This course seeks to convey an understanding of world literature not as a collection of national literary canons created in different linguistic and cultural locations, but as a field of knowledge about literature as a cross-cultural and translingual system of production. Reading a selection of texts, both fictional and non-fictional, we will discuss the concept and practice of world literature: its genealogy and methodology, its scope and purpose, its politics and limitations, in close relation to forces of globalization.
Nineteenth and twentieth century orientalism; cosmopolitanism; globalization; untranslatability

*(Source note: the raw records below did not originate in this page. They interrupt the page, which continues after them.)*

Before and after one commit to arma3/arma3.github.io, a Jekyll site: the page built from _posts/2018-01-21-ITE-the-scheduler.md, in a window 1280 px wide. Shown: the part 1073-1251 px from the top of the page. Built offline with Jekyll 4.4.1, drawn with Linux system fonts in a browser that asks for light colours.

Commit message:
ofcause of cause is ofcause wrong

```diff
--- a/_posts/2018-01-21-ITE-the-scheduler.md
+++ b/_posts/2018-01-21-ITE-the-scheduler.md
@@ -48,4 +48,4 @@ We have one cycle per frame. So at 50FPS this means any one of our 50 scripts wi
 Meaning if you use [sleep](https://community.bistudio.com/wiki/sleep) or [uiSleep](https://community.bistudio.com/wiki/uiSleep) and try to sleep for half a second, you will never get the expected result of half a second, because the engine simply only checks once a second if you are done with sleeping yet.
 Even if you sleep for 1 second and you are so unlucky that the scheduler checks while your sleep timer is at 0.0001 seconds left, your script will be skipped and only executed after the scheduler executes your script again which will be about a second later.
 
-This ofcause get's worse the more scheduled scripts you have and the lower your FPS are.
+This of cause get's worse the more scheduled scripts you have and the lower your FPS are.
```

By reading significant theoretical influences on the field, from Johann Wolfgang von Goethe’s to Emily Apter’s works along with primary source texts, we will ask what is lost and who gains when literature transforms into world literature.
1) Demonstrate a critical understanding of the concept and practice of World literature;

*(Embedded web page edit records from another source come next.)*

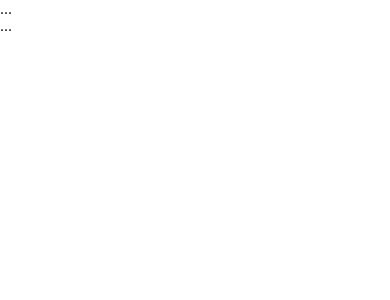
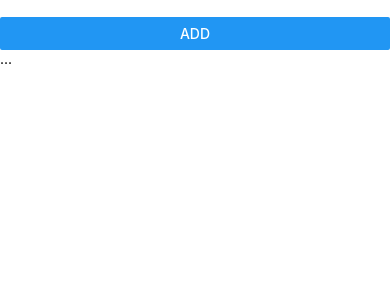
Before and after one commit to RommelTJ/React-Native-Guide, a React Native app: screen / in a window 390 px wide. Shown: the top 300 px of the page. Built offline with nearby package versions, Linux system fonts and the light colour scheme.

Commit message:
:sparkles: App: Adding a TextInput and Button

```diff
--- a/App.js
+++ b/App.js
@@ -1,11 +1,12 @@
 import React from 'react';
-import { StyleSheet, Text, View } from 'react-native';
+import { StyleSheet, Text, View, TextInput, Button } from 'react-native';
 
 export default function App() {
   return (
     <View>
       <View>
-        <Text>...</Text>
+        <TextInput />
+        <Button title="ADD" />
       </View>
       <View>
         <Text>...</Text>
```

2) Comprehend significant literary and political issues such as orientalism, untranslatability and cosmopolitanism.
3) Develop a critical vocabulary to conduct literary analysis and discuss issues pertaining to world literature.
Classroom time comprises of lectures, student presentations and seminar-style discussions. Students are expected to have read the “required readings” before attending class.
100% coursework, consisting of:
- Midterm Essay (40%)
- Final Essay (40%)
- Participation (20%)
We will read sections of the following texts:
Apter, Emily, ‘Checkpoints and Sovereign Borders’ (2013)
Cálidás, Sacontalá; or, The fatal ring: an Indian drama (1870)
Conversations of Goethe with Eckermann and Soret (1850)
Kanafani, Ghassan, ‘Returning to Haifa’ (2008)
Moretti, Franco ‘Conjectures on World Literature’ (2000)
Said, Edward, Culture and Imperialism (1993)
Viswanathan, Gauri, Masks of Conquest: Literary Study and British Rule in India (2014)
Additional texts will be provided via Moodle.